**TASK TO CARRY OUT:** Each line of the material must be reproduced exactly; pictures stay out.
DATASET EXCERPTS: Begin
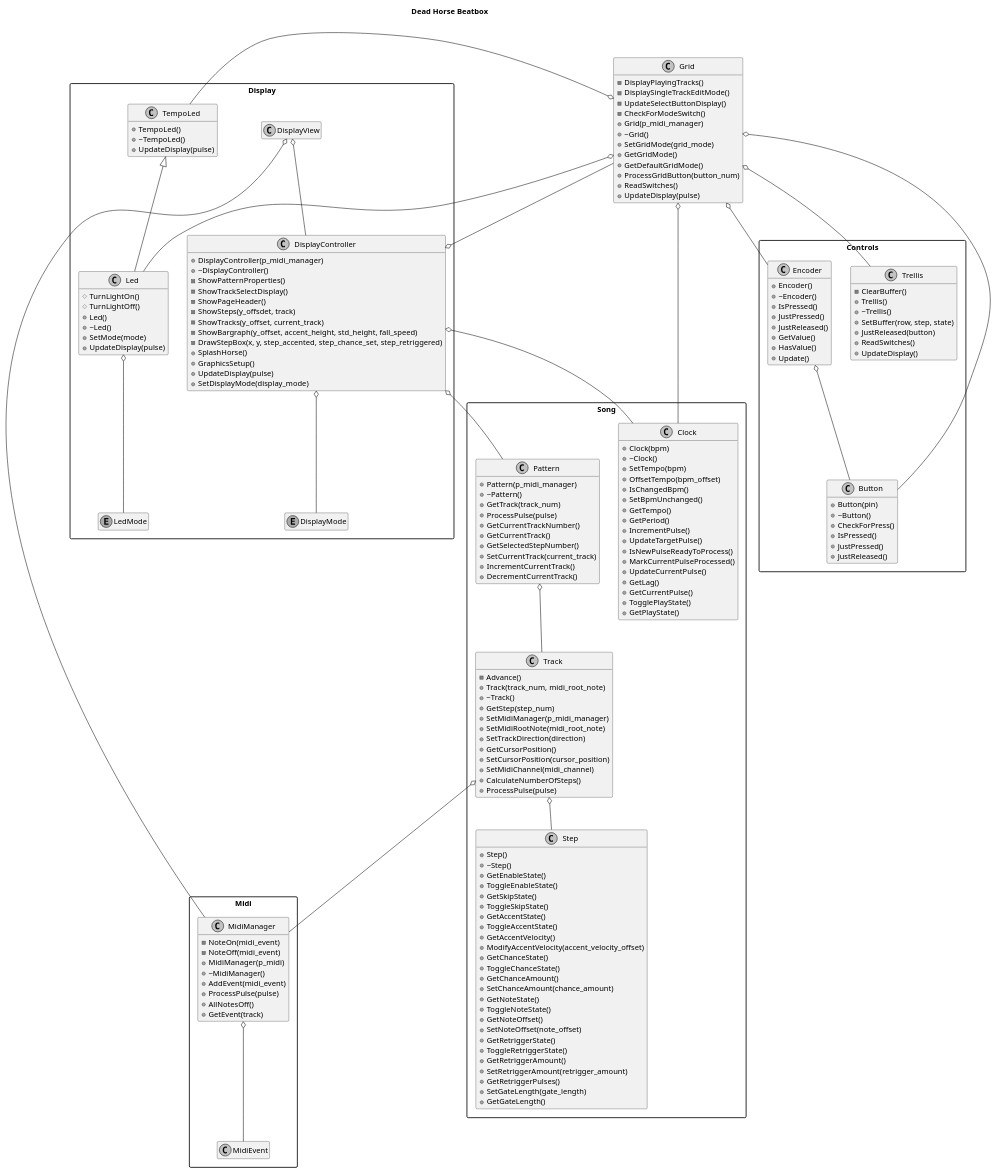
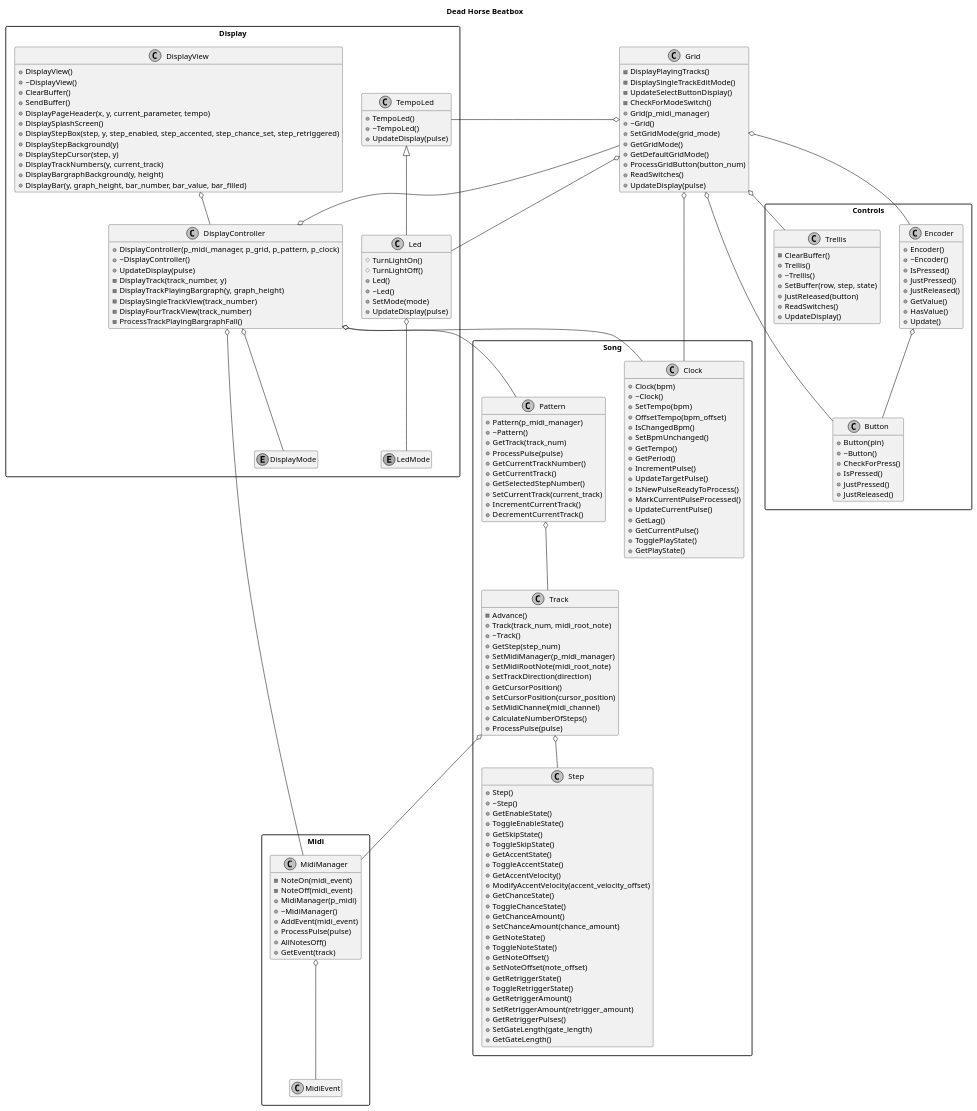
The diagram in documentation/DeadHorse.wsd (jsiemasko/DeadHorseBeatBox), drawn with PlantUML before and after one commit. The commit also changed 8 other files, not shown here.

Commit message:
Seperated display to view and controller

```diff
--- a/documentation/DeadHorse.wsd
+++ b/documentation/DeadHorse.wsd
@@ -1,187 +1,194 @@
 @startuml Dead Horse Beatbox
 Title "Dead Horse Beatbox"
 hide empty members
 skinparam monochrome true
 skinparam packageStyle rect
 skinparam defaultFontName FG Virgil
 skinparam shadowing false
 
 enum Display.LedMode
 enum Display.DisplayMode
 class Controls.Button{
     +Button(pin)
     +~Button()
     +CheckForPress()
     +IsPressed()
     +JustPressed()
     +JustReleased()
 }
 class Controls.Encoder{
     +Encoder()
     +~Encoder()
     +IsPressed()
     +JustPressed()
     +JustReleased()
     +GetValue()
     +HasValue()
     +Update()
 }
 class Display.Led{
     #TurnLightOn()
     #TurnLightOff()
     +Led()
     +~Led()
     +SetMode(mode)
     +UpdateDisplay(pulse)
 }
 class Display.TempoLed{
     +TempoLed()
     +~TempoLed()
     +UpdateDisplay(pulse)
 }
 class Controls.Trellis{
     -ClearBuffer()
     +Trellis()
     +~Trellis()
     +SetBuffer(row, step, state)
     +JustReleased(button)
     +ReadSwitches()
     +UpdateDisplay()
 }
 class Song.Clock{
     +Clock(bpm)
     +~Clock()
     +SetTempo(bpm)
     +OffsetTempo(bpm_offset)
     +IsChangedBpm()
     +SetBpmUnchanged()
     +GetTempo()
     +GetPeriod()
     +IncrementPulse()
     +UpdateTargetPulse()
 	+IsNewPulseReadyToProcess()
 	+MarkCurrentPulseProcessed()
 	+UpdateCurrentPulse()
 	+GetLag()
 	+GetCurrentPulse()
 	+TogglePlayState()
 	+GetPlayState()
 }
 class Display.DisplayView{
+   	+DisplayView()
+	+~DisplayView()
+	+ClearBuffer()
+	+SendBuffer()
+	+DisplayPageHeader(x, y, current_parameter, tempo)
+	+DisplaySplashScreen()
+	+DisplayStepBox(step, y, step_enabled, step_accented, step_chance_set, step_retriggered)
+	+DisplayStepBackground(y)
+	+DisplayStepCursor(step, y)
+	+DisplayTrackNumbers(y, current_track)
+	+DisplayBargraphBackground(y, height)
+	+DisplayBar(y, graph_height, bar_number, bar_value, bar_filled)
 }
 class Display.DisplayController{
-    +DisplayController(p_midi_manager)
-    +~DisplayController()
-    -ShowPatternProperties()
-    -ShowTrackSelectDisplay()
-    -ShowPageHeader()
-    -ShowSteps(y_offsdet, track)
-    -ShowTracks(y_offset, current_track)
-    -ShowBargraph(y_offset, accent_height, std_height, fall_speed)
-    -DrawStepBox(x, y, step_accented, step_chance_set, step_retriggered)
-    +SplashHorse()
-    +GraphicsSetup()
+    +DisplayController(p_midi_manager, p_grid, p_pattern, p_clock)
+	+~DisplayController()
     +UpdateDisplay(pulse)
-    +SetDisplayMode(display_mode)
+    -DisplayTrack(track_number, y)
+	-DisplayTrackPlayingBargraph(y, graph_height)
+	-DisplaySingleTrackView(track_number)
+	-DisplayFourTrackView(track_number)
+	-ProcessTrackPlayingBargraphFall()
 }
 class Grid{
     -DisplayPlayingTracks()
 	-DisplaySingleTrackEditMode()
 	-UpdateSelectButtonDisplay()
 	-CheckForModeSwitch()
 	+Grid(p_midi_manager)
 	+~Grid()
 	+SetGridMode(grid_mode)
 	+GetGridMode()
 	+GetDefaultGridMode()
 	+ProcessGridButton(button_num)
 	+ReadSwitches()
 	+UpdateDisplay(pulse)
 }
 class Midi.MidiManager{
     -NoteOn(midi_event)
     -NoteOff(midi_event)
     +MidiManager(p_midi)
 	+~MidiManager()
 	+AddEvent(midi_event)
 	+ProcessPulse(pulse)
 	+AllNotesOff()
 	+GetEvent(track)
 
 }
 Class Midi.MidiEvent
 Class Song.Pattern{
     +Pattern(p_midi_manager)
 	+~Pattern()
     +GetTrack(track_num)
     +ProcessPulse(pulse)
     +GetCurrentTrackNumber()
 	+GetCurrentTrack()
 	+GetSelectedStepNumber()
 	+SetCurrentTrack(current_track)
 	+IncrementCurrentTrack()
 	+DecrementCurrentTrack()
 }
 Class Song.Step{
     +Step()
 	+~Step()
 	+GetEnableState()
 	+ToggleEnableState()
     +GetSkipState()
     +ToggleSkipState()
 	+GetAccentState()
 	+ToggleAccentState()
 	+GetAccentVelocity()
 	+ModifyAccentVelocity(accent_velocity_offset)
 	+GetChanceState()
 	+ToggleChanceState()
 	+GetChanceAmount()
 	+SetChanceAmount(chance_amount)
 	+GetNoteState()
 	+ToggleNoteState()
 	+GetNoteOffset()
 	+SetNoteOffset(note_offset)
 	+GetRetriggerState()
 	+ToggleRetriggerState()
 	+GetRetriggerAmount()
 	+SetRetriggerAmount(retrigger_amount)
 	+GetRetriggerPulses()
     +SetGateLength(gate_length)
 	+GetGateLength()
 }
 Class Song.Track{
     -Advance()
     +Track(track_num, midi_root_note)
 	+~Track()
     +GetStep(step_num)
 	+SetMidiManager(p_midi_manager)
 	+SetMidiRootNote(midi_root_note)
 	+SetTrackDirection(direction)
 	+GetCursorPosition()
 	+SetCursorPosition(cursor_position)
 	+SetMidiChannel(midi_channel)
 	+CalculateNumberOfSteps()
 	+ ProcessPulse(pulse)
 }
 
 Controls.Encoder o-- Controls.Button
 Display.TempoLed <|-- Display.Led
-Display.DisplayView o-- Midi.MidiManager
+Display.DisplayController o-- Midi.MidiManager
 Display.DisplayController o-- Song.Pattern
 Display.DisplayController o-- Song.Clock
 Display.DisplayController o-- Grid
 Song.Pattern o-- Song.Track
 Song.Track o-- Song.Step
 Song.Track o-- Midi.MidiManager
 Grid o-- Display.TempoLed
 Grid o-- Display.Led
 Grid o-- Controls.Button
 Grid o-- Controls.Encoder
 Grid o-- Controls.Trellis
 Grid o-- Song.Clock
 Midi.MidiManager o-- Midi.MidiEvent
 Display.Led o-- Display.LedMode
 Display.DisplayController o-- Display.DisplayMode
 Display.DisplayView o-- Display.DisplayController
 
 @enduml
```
DATASET EXCERPTS: End
**RESULT FOR THIS EXERCISE:**
The diagram in documentation/DeadHorse.wsd (jsiemasko/DeadHorseBeatBox), drawn with PlantUML before and after one commit. The commit also changed 8 other files, not shown here.

Commit message:
Seperated display to view and controller

```diff
--- a/documentation/DeadHorse.wsd
+++ b/documentation/DeadHorse.wsd
@@ -1,187 +1,194 @@
 @startuml Dead Horse Beatbox
 Title "Dead Horse Beatbox"
 hide empty members
 skinparam monochrome true
 skinparam packageStyle rect
 skinparam defaultFontName FG Virgil
 skinparam shadowing false
 
 enum Display.LedMode
 enum Display.DisplayMode
 class Controls.Button{
     +Button(pin)
     +~Button()
     +CheckForPress()
     +IsPressed()
     +JustPressed()
     +JustReleased()
 }
 class Controls.Encoder{
     +Encoder()
     +~Encoder()
     +IsPressed()
     +JustPressed()
     +JustReleased()
     +GetValue()
     +HasValue()
     +Update()
 }
 class Display.Led{
     #TurnLightOn()
     #TurnLightOff()
     +Led()
     +~Led()
     +SetMode(mode)
     +UpdateDisplay(pulse)
 }
 class Display.TempoLed{
     +TempoLed()
     +~TempoLed()
     +UpdateDisplay(pulse)
 }
 class Controls.Trellis{
     -ClearBuffer()
     +Trellis()
     +~Trellis()
     +SetBuffer(row, step, state)
     +JustReleased(button)
     +ReadSwitches()
     +UpdateDisplay()
 }
 class Song.Clock{
     +Clock(bpm)
     +~Clock()
     +SetTempo(bpm)
     +OffsetTempo(bpm_offset)
     +IsChangedBpm()
     +SetBpmUnchanged()
     +GetTempo()
     +GetPeriod()
     +IncrementPulse()
     +UpdateTargetPulse()
 	+IsNewPulseReadyToProcess()
 	+MarkCurrentPulseProcessed()
 	+UpdateCurrentPulse()
 	+GetLag()
 	+GetCurrentPulse()
 	+TogglePlayState()
 	+GetPlayState()
 }
 class Display.DisplayView{
+   	+DisplayView()
+	+~DisplayView()
+	+ClearBuffer()
+	+SendBuffer()
+	+DisplayPageHeader(x, y, current_parameter, tempo)
+	+DisplaySplashScreen()
+	+DisplayStepBox(step, y, step_enabled, step_accented, step_chance_set, step_retriggered)
+	+DisplayStepBackground(y)
+	+DisplayStepCursor(step, y)
+	+DisplayTrackNumbers(y, current_track)
+	+DisplayBargraphBackground(y, height)
+	+DisplayBar(y, graph_height, bar_number, bar_value, bar_filled)
 }
 class Display.DisplayController{
-    +DisplayController(p_midi_manager)
-    +~DisplayController()
-    -ShowPatternProperties()
-    -ShowTrackSelectDisplay()
-    -ShowPageHeader()
-    -ShowSteps(y_offsdet, track)
-    -ShowTracks(y_offset, current_track)
-    -ShowBargraph(y_offset, accent_height, std_height, fall_speed)
-    -DrawStepBox(x, y, step_accented, step_chance_set, step_retriggered)
-    +SplashHorse()
-    +GraphicsSetup()
+    +DisplayController(p_midi_manager, p_grid, p_pattern, p_clock)
+	+~DisplayController()
     +UpdateDisplay(pulse)
-    +SetDisplayMode(display_mode)
+    -DisplayTrack(track_number, y)
+	-DisplayTrackPlayingBargraph(y, graph_height)
+	-DisplaySingleTrackView(track_number)
+	-DisplayFourTrackView(track_number)
+	-ProcessTrackPlayingBargraphFall()
 }
 class Grid{
     -DisplayPlayingTracks()
 	-DisplaySingleTrackEditMode()
 	-UpdateSelectButtonDisplay()
 	-CheckForModeSwitch()
 	+Grid(p_midi_manager)
 	+~Grid()
 	+SetGridMode(grid_mode)
 	+GetGridMode()
 	+GetDefaultGridMode()
 	+ProcessGridButton(button_num)
 	+ReadSwitches()
 	+UpdateDisplay(pulse)
 }
 class Midi.MidiManager{
     -NoteOn(midi_event)
     -NoteOff(midi_event)
     +MidiManager(p_midi)
 	+~MidiManager()
 	+AddEvent(midi_event)
 	+ProcessPulse(pulse)
 	+AllNotesOff()
 	+GetEvent(track)
 
 }
 Class Midi.MidiEvent
 Class Song.Pattern{
     +Pattern(p_midi_manager)
 	+~Pattern()
     +GetTrack(track_num)
     +ProcessPulse(pulse)
     +GetCurrentTrackNumber()
 	+GetCurrentTrack()
 	+GetSelectedStepNumber()
 	+SetCurrentTrack(current_track)
 	+IncrementCurrentTrack()
 	+DecrementCurrentTrack()
 }
 Class Song.Step{
     +Step()
 	+~Step()
 	+GetEnableState()
 	+ToggleEnableState()
     +GetSkipState()
     +ToggleSkipState()
 	+GetAccentState()
 	+ToggleAccentState()
 	+GetAccentVelocity()
 	+ModifyAccentVelocity(accent_velocity_offset)
 	+GetChanceState()
 	+ToggleChanceState()
 	+GetChanceAmount()
 	+SetChanceAmount(chance_amount)
 	+GetNoteState()
 	+ToggleNoteState()
 	+GetNoteOffset()
 	+SetNoteOffset(note_offset)
 	+GetRetriggerState()
 	+ToggleRetriggerState()
 	+GetRetriggerAmount()
 	+SetRetriggerAmount(retrigger_amount)
 	+GetRetriggerPulses()
     +SetGateLength(gate_length)
 	+GetGateLength()
 }
 Class Song.Track{
     -Advance()
     +Track(track_num, midi_root_note)
 	+~Track()
     +GetStep(step_num)
 	+SetMidiManager(p_midi_manager)
 	+SetMidiRootNote(midi_root_note)
 	+SetTrackDirection(direction)
 	+GetCursorPosition()
 	+SetCursorPosition(cursor_position)
 	+SetMidiChannel(midi_channel)
 	+CalculateNumberOfSteps()
 	+ ProcessPulse(pulse)
 }
 
 Controls.Encoder o-- Controls.Button
 Display.TempoLed <|-- Display.Led
-Display.DisplayView o-- Midi.MidiManager
+Display.DisplayController o-- Midi.MidiManager
 Display.DisplayController o-- Song.Pattern
 Display.DisplayController o-- Song.Clock
 Display.DisplayController o-- Grid
 Song.Pattern o-- Song.Track
 Song.Track o-- Song.Step
 Song.Track o-- Midi.MidiManager
 Grid o-- Display.TempoLed
 Grid o-- Display.Led
 Grid o-- Controls.Button
 Grid o-- Controls.Encoder
 Grid o-- Controls.Trellis
 Grid o-- Song.Clock
 Midi.MidiManager o-- Midi.MidiEvent
 Display.Led o-- Display.LedMode
 Display.DisplayController o-- Display.DisplayMode
 Display.DisplayView o-- Display.DisplayController
 
 @enduml
```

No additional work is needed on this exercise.